Your argument is that 'all people will talk loud', which is simply inaccurate. Many of us have learned to talk at a reasonable volume on our cellphones, often because we wear headsets which enable us to talk in a normal casual way just like we would any other time.

re: You May Be a Jerk

Another reason that public cell-phone talking is disruptive also has to do with cues, but for the people forced to listen. When you overhear two people talking face to face, the rhythms and cadences of the conversation sound normal, and are regular enough that they are able to be backgrounded by the human brain.

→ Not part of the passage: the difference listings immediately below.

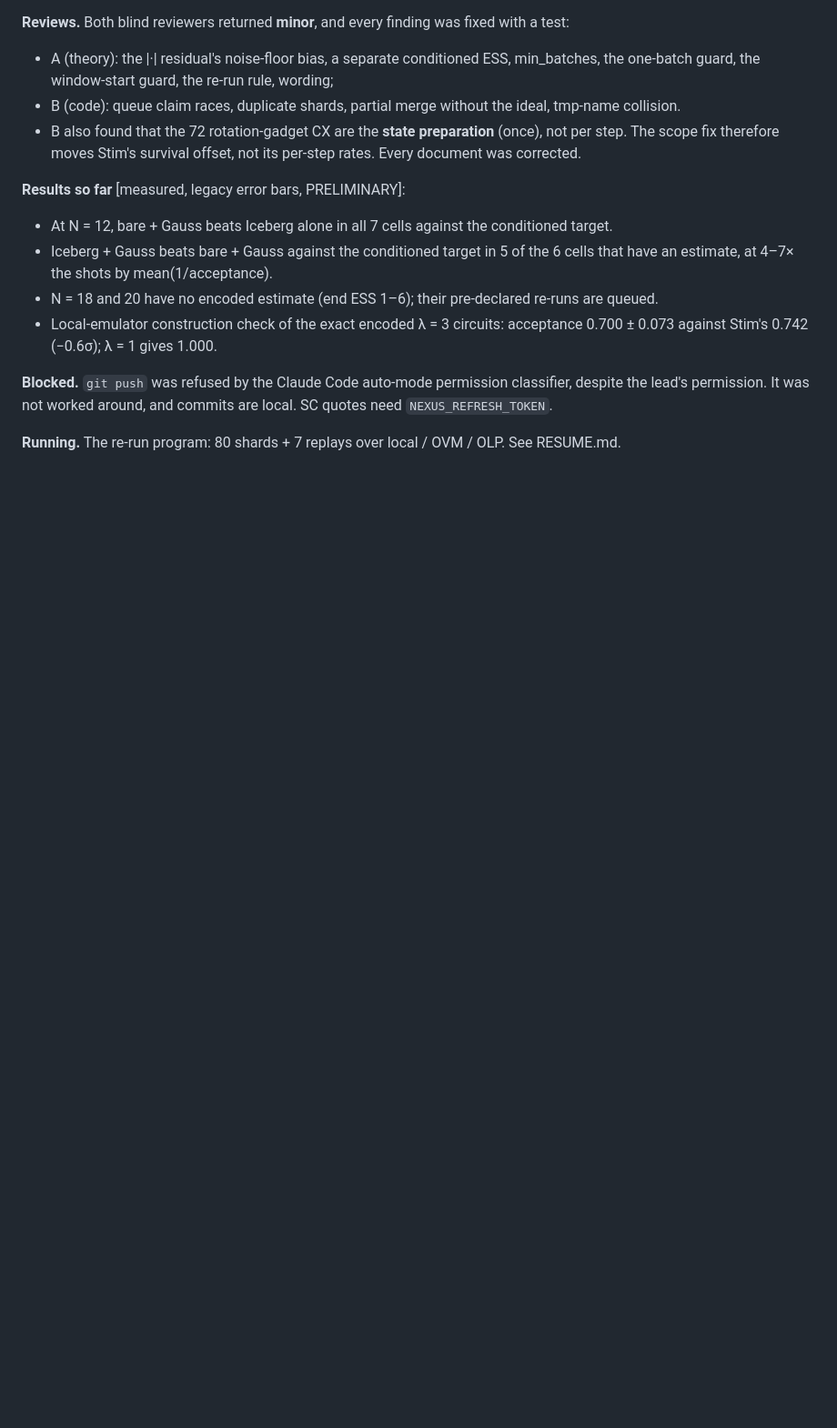
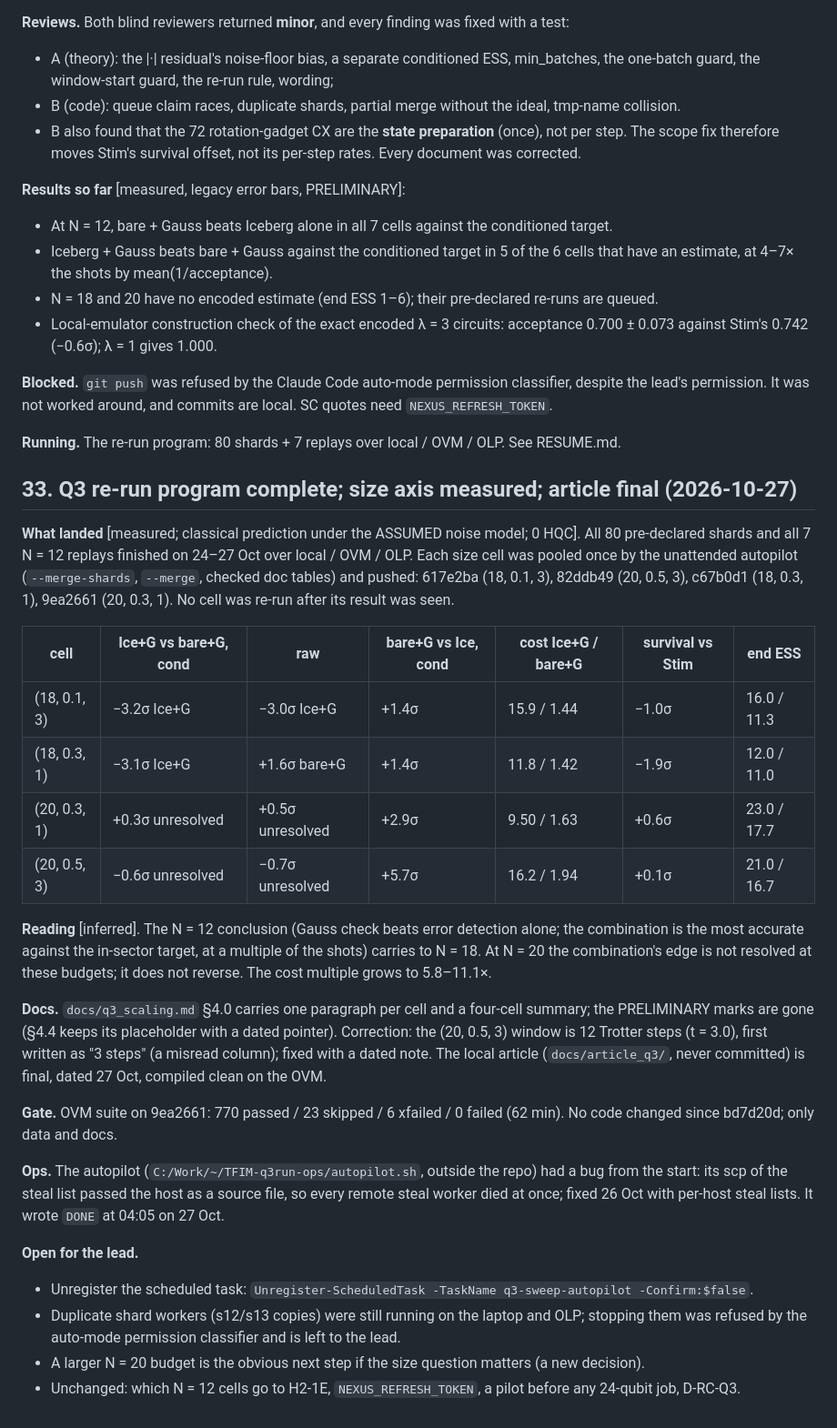
Before and after one commit to KmarH/TFIM_QEC_Frustration, a Markdown page: handoff/plan.md, the part around the change. Shown at 91% size. GitHub-like rendering; blank space fills up the shorter version.

```diff
--- a/handoff/plan.md
+++ b/handoff/plan.md
@@ -435,3 +435,44 @@ lead's permission. It was not worked around, and commits are local. SC quotes ne
 `NEXUS_REFRESH_TOKEN`.
 
 **Running.** The re-run program: 80 shards + 7 replays over local / OVM / OLP. See RESUME.md.
+
+## 33. Q3 re-run program complete; size axis measured; article final (2026-10-27)
+
+**What landed** [measured; classical prediction under the ASSUMED noise model; 0 HQC]. All 80
+pre-declared shards and all 7 N = 12 replays finished on 24–27 Oct over local / OVM / OLP. Each size
+cell was pooled once by the unattended autopilot (`--merge-shards`, `--merge`, checked doc tables) and
+pushed: 617e2ba (18, 0.1, 3), 82ddb49 (20, 0.5, 3), c67b0d1 (18, 0.3, 1), 9ea2661 (20, 0.3, 1). No cell
+was re-run after its result was seen.
+
+| cell | Ice+G vs bare+G, cond | raw | bare+G vs Ice, cond | cost Ice+G / bare+G | survival vs Stim | end ESS |
+|---|---|---|---|---|---|---|
+| (18, 0.1, 3) | −3.2σ Ice+G | −3.0σ Ice+G | +1.4σ | 15.9 / 1.44 | −1.0σ | 16.0 / 11.3 |
+| (18, 0.3, 1) | −3.1σ Ice+G | +1.6σ bare+G | +1.4σ | 11.8 / 1.42 | −1.9σ | 12.0 / 11.0 |
+| (20, 0.3, 1) | +0.3σ unresolved | +0.5σ unresolved | +2.9σ | 9.50 / 1.63 | +0.6σ | 23.0 / 17.7 |
+| (20, 0.5, 3) | −0.6σ unresolved | −0.7σ unresolved | +5.7σ | 16.2 / 1.94 | +0.1σ | 21.0 / 16.7 |
+
+**Reading** [inferred]. The N = 12 conclusion (Gauss check beats error detection alone; the
+combination is the most accurate against the in-sector target, at a multiple of the shots) carries to
+N = 18. At N = 20 the combination's edge is not resolved at these budgets; it does not reverse. The
+cost multiple grows to 5.8–11.1×.
+
+**Docs.** `docs/q3_scaling.md` §4.0 carries one paragraph per cell and a four-cell summary; the
+PRELIMINARY marks are gone (§4.4 keeps its placeholder with a dated pointer). Correction: the
+(20, 0.5, 3) window is 12 Trotter steps (t = 3.0), first written as "3 steps" (a misread column);
+fixed with a dated note. The local article (`docs/article_q3/`, never committed) is final, dated
+27 Oct, compiled clean on the OVM.
+
+**Gate.** OVM suite on 9ea2661: 770 passed / 23 skipped / 6 xfailed / 0 failed (62 min). No code
+changed since bd7d20d; only data and docs.
+
+**Ops.** The autopilot (`C:/Work/~/TFIM-q3run-ops/autopilot.sh`, outside the repo) had a bug from
+the start: its scp of the steal list passed the host as a source file, so every remote steal worker
+died at once; fixed 26 Oct with per-host steal lists. It wrote `DONE` at 04:05 on 27 Oct.
+
+**Open for the lead.**
+- Unregister the scheduled task: `Unregister-ScheduledTask -TaskName q3-sweep-autopilot -Confirm:$false`.
+- Duplicate shard workers (s12/s13 copies) were still running on the laptop and OLP; stopping them
+  was refused by the auto-mode permission classifier and is left to the lead.
+- A larger N = 20 budget is the obvious next step if the size question matters (a new decision).
+- Unchanged: which N = 12 cells go to H2-1E, `NEXUS_REFRESH_TOKEN`, a pilot before any 24-qubit job,
+  D-RC-Q3.
```
Also changed, not shown: docs/q3_scaling.md (+37 -4 lines), handoff/RESUME.md (+4 -3 lines).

If you're just listening to one side of a conversation, however, the patterns are irregular and jarring, which basically force your brain to pay attention to them, even at a reasonable volume.

re: You May Be a Jerk

Although I couldn't have articulated the reasons, overheard cell phone conversations have almost always seemed disruptive for those in earshot. Marc's explanation makes sense to me - two people talking makes a conversation, but one voice is a proclamation.

Thank you,

Annie the Garden Blogger

re: You May Be a Jerk

Derek claims it is possible to talk on a cell phone at a reasonable volume, especially if using a wireless earpiece.

Sorry, Derek, it may be possible, but most of the thoughtless egotists who do this appear to believe that everyone around them should benefit from being forced to overhear a high volume one-sided conversation. It is meant to help them realize how important the speaker is.

re: You May Be a Jerk

Derek, I don't think I believe you. But here is the thing: if you're right I probably wouldn't know. We only notice the jerks.

I'll keep an eye out and re-post if I see something to change my opinion.